This is a very simple workbook, as the only other information in it is the Aleph Bet chart and the vowels chart at the back of the book. However, it presents a very orderly format to facilitate early practice of the skill of parsing and translating.
The Graded Reader was designed for use after the first year of Hebrew instruction. The verses chosen for translation are ordered according to the books of the Hebrew Bible, and also progress from simpler Hebrew to more complex grammatical constructions. At the end of each translation exercise, there is a section entitled “Grammatical Commentary” that explains the reasons behind the correct translation. This commentary reinforces beginning Hebrew grammar and introduces intermediate concepts. The grammar terms used are the technical ones taught in the college-level grammars. At the very end is a Parsing Answer Key for all the verbs.
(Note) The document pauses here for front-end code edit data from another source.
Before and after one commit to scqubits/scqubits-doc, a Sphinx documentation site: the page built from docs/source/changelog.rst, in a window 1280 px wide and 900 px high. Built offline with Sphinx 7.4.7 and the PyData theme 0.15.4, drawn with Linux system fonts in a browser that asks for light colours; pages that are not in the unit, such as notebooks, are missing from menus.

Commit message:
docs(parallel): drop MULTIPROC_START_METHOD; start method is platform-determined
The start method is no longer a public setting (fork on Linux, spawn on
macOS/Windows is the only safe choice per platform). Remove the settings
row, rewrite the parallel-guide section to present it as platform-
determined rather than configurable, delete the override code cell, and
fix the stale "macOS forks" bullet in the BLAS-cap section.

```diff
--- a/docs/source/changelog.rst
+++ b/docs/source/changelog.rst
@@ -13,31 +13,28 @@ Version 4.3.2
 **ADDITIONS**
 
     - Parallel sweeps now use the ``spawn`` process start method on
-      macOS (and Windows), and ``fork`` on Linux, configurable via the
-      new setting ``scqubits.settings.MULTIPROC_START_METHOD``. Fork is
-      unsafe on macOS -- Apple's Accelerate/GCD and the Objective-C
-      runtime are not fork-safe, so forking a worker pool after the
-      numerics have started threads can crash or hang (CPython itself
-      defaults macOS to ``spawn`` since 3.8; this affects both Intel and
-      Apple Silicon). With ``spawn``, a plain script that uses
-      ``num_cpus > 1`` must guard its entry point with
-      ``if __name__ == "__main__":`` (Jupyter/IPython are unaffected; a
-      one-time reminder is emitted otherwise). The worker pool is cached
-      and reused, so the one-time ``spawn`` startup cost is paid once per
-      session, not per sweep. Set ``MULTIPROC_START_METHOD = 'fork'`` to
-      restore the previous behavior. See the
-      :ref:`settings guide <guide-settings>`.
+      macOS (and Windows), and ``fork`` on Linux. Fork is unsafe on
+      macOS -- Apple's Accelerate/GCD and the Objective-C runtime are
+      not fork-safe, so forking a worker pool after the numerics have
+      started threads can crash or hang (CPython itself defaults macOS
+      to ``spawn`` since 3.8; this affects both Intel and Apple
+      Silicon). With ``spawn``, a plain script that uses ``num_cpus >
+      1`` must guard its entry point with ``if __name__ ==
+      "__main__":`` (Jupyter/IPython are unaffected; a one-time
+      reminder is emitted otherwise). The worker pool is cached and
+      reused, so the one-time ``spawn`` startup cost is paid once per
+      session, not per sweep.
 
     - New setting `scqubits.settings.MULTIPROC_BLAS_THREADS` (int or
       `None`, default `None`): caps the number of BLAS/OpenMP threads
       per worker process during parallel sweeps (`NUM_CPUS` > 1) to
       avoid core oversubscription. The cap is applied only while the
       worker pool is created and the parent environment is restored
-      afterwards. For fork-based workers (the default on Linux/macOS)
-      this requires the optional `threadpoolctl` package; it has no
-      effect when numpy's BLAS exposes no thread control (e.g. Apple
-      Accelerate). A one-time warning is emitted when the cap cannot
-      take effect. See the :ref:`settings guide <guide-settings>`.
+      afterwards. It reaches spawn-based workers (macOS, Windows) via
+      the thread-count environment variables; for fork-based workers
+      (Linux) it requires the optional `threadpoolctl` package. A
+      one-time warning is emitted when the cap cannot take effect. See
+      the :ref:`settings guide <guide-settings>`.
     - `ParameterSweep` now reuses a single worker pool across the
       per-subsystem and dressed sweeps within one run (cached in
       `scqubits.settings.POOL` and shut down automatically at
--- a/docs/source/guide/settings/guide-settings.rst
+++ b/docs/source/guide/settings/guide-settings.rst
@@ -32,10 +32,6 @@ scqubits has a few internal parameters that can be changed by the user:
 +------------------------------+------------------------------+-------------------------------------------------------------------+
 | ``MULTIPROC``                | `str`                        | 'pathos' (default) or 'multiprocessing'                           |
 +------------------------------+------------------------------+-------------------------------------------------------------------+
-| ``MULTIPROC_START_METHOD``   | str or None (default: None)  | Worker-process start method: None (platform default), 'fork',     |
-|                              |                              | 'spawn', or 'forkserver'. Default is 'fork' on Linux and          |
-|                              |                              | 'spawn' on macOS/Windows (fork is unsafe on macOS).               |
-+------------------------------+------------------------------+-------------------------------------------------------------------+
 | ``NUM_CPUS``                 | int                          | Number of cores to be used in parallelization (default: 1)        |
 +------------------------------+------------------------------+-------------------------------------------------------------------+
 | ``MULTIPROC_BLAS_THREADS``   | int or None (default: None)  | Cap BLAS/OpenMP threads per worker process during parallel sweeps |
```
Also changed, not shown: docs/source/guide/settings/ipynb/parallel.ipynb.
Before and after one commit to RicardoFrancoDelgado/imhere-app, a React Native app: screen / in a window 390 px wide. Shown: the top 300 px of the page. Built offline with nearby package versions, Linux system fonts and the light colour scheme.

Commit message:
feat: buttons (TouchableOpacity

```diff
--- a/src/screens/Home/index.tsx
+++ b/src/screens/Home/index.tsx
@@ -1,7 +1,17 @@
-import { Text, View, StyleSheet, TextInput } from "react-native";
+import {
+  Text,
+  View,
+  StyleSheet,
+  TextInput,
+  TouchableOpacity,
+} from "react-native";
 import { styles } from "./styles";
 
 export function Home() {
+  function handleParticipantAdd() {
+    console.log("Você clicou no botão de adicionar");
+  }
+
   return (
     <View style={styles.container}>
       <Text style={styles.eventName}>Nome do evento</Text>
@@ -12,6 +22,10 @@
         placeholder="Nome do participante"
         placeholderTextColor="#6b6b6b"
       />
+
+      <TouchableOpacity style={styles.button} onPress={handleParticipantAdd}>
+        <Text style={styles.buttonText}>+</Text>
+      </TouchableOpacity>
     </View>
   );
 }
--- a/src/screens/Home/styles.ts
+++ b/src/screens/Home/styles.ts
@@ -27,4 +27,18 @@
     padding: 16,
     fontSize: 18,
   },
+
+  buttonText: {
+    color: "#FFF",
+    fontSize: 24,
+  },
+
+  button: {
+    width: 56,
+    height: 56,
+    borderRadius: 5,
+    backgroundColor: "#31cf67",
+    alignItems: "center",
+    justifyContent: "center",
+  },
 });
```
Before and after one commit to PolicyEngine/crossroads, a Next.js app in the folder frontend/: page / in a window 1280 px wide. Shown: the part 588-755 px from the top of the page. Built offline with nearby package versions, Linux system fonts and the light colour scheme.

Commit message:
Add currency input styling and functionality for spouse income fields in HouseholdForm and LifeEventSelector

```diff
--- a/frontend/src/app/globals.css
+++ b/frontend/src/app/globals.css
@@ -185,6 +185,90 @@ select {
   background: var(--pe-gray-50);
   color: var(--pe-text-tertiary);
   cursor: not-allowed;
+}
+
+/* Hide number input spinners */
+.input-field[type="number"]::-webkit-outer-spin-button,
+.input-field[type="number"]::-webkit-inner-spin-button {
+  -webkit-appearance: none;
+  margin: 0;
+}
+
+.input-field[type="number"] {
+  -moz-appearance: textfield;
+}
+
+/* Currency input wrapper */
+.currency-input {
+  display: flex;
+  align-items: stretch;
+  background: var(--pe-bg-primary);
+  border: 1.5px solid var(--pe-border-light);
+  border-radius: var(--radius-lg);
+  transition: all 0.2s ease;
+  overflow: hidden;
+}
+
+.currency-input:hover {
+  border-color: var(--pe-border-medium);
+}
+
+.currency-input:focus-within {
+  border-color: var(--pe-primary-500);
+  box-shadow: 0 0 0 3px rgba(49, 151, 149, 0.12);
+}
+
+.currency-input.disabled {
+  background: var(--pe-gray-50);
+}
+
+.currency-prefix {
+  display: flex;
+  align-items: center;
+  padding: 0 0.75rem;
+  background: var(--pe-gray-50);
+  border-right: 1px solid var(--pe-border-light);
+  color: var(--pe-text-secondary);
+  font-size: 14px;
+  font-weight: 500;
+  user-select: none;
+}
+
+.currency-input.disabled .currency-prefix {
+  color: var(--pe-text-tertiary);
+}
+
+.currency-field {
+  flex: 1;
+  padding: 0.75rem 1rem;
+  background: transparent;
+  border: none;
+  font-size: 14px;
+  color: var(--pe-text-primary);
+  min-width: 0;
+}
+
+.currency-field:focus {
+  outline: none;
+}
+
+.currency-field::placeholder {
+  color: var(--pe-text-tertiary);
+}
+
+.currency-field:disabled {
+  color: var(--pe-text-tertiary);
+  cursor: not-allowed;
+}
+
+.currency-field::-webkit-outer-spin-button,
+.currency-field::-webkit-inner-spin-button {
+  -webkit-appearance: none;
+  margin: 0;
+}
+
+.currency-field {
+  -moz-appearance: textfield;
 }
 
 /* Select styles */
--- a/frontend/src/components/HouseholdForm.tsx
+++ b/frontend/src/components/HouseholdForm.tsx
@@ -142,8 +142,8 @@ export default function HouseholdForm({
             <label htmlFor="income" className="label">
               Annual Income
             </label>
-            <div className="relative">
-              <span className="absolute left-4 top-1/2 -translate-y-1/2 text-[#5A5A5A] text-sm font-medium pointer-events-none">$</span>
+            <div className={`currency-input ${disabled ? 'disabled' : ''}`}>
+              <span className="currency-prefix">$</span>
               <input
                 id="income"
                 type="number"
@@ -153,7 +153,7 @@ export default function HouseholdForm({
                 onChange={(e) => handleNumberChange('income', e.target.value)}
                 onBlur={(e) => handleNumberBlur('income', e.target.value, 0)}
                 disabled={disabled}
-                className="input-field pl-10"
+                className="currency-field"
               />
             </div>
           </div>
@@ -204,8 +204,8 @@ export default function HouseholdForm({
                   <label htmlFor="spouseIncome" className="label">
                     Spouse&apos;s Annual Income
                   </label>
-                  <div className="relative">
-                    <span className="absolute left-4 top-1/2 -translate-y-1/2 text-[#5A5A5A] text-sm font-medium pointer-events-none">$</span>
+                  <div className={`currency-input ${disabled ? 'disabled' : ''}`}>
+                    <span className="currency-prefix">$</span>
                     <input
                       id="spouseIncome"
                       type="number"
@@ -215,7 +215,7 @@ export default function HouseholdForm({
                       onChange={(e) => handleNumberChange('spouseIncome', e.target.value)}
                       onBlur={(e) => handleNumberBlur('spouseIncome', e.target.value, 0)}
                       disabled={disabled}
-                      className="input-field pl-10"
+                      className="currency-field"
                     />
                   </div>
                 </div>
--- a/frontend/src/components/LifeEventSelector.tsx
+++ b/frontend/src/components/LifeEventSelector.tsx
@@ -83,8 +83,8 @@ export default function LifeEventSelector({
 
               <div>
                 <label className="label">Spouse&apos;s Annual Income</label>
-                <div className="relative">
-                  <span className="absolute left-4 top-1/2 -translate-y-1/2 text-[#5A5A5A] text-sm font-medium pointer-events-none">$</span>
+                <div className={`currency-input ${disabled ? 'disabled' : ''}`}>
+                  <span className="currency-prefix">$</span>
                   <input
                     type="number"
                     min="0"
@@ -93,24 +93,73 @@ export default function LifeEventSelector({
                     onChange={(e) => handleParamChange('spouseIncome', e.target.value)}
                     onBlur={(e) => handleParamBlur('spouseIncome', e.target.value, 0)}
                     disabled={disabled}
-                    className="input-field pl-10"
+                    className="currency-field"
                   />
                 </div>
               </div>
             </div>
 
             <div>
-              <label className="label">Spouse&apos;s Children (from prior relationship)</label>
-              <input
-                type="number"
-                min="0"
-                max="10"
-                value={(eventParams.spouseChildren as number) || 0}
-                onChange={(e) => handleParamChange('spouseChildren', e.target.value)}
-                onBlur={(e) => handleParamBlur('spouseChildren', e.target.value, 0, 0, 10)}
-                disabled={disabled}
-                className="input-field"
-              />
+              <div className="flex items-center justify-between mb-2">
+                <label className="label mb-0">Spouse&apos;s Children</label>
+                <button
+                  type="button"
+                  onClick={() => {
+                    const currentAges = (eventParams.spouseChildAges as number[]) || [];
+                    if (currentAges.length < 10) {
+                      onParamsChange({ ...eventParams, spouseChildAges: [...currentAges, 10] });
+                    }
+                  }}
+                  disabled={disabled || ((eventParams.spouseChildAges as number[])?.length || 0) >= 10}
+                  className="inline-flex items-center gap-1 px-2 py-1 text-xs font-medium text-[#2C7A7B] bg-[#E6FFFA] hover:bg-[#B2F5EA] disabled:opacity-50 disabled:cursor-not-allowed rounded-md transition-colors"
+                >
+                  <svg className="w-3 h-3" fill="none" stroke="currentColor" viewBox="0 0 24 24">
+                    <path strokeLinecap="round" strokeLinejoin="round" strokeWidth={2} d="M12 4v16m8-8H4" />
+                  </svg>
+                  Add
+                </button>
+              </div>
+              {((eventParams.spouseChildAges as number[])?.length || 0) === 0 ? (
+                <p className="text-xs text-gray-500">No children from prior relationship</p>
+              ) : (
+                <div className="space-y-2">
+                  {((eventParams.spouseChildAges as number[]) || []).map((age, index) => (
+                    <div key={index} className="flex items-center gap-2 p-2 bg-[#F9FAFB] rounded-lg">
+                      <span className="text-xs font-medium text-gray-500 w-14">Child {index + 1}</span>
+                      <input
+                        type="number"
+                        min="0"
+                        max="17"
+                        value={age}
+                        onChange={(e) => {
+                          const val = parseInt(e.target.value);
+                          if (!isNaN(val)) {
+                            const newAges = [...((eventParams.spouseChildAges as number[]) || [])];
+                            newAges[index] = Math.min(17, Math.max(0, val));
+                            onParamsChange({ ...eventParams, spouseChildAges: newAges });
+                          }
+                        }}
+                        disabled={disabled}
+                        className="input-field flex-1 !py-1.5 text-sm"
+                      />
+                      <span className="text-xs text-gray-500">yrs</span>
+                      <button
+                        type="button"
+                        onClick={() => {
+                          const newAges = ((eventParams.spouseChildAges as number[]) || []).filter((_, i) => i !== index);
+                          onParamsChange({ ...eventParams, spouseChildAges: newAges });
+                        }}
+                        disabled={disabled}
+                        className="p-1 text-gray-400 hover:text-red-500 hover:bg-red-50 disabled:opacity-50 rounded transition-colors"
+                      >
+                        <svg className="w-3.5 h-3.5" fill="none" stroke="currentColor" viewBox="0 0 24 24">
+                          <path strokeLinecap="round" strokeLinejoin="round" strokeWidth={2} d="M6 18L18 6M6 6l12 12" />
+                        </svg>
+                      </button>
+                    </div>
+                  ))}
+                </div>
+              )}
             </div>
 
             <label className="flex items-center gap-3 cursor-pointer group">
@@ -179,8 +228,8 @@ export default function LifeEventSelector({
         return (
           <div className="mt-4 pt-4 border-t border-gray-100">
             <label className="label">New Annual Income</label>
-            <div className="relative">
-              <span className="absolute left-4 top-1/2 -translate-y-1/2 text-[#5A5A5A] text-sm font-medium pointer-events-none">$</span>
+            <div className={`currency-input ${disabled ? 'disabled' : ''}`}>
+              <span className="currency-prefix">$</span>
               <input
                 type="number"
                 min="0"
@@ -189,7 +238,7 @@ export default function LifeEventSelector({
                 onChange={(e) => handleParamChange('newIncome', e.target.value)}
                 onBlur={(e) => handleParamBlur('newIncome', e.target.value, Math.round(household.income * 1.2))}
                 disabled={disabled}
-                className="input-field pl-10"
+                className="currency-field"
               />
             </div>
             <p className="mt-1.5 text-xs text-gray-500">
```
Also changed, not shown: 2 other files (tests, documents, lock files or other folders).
My thanks to the folks at Aleph Press for bringing this workbook to my attention. The concept of using stories that children know intimately as fodder for Hebrew translation is brilliant. It provides a fresh and interesting alternative to translating single verses or parts of verses from the Bible. Its nineteen fairy/folk tales progress from very simple Hebrew to slightly harder with each story. There is a “Word Bank” at the very beginning with 71 common Hebrew words that the student must be thoroughly acquainted with before beginning. Before each tale, the new vocabulary words, phrases, and grammar concepts that are included in that tale are outlined. At the back of the book are full English translations of each story that act as an answer key.
There is no convenient place in the book to write, but our children have used this book for copywork as well, writing the Hebrew on another sheet of paper, with their translations underneath.
more books for your hebrew library
This is the standard text for all Hebrew scholars of today. It is an exact copy of the Masoretic text as recorded in the Leningrad Codex. In scholarly circles it is known as BHS. Note that this book is sold in two different sizes—a short, fat one, (less expensive) and a larger version that costs a little more but the text does not feel as crowded.
Definitive lexicon for Hebrew studies, coded with Strong’s Concordance numbers. Known in those same scholarly groups as BDB. Learning to use this book is an essential skill for being an independent reader of the Hebrew Bible.
Authors: A. Philip Brown II, Bryan W. Smith
A jewel for facilitating smooth reading of the Hebrew Scriptures! Uses BHS text, but all words that occur less than 100x are glossed at the bottom of the page with the foremost of scholarly lexicons: BDB and HALOT, (The Hebrew and Aramaic Lexicon of the Old Testament). Also, proper nouns are screened in gray for immediate identification. These features enable uninterrupted reading of the Hebrew Bible at a much lower skill level, giving encouragement and incentive for further study to students.
This version includes only the Old Testament, but the books are arranged according to the original order in the Hebrew Bible. We love this book! If you can only purchase one book, GET THIS ONE!